Problem requirements
Write out all of the data again, exactly as it reads.

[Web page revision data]

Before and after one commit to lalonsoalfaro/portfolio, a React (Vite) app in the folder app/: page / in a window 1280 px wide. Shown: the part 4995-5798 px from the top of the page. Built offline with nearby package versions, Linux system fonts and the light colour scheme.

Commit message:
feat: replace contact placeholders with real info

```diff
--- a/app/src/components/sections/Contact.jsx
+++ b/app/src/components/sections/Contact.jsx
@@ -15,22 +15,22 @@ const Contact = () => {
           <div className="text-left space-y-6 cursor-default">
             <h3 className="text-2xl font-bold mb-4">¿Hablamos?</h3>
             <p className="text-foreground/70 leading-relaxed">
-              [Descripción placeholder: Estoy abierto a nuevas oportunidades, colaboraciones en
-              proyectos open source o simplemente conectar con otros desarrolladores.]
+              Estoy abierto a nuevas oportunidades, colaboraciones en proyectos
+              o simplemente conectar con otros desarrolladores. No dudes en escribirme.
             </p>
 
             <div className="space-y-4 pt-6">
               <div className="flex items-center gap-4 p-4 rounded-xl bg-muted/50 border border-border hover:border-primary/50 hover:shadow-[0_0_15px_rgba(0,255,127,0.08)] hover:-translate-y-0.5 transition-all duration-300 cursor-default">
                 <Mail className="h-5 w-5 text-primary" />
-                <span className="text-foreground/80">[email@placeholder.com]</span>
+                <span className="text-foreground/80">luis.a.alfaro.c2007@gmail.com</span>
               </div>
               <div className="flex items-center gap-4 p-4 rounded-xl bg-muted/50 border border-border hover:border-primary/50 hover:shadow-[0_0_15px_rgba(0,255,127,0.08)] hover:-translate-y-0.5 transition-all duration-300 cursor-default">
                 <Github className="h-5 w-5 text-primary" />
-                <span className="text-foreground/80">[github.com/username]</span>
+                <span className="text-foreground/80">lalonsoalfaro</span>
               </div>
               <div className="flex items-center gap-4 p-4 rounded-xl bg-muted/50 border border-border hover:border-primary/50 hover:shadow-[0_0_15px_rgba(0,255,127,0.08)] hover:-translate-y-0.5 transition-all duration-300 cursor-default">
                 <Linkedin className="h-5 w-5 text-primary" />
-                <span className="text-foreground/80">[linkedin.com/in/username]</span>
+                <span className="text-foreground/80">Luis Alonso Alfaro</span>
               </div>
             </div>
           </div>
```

Your solution
Before and after one commit to lalonsoalfaro/portfolio, a React (Vite) app in the folder app/: page / in a window 1280 px wide. Shown: the part 4995-5798 px from the top of the page. Built offline with nearby package versions, Linux system fonts and the light colour scheme.

Commit message:
feat: replace contact placeholders with real info

```diff
--- a/app/src/components/sections/Contact.jsx
+++ b/app/src/components/sections/Contact.jsx
@@ -15,22 +15,22 @@ const Contact = () => {
           <div className="text-left space-y-6 cursor-default">
             <h3 className="text-2xl font-bold mb-4">¿Hablamos?</h3>
             <p className="text-foreground/70 leading-relaxed">
-              [Descripción placeholder: Estoy abierto a nuevas oportunidades, colaboraciones en
-              proyectos open source o simplemente conectar con otros desarrolladores.]
+              Estoy abierto a nuevas oportunidades, colaboraciones en proyectos
+              o simplemente conectar con otros desarrolladores. No dudes en escribirme.
             </p>
 
             <div className="space-y-4 pt-6">
               <div className="flex items-center gap-4 p-4 rounded-xl bg-muted/50 border border-border hover:border-primary/50 hover:shadow-[0_0_15px_rgba(0,255,127,0.08)] hover:-translate-y-0.5 transition-all duration-300 cursor-default">
                 <Mail className="h-5 w-5 text-primary" />
-                <span className="text-foreground/80">[email@placeholder.com]</span>
+                <span className="text-foreground/80">luis.a.alfaro.c2007@gmail.com</span>
               </div>
               <div className="flex items-center gap-4 p-4 rounded-xl bg-muted/50 border border-border hover:border-primary/50 hover:shadow-[0_0_15px_rgba(0,255,127,0.08)] hover:-translate-y-0.5 transition-all duration-300 cursor-default">
                 <Github className="h-5 w-5 text-primary" />
-                <span className="text-foreground/80">[github.com/username]</span>
+                <span className="text-foreground/80">lalonsoalfaro</span>
               </div>
               <div className="flex items-center gap-4 p-4 rounded-xl bg-muted/50 border border-border hover:border-primary/50 hover:shadow-[0_0_15px_rgba(0,255,127,0.08)] hover:-translate-y-0.5 transition-all duration-300 cursor-default">
                 <Linkedin className="h-5 w-5 text-primary" />
-                <span className="text-foreground/80">[linkedin.com/in/username]</span>
+                <span className="text-foreground/80">Luis Alonso Alfaro</span>
               </div>
             </div>
           </div>
```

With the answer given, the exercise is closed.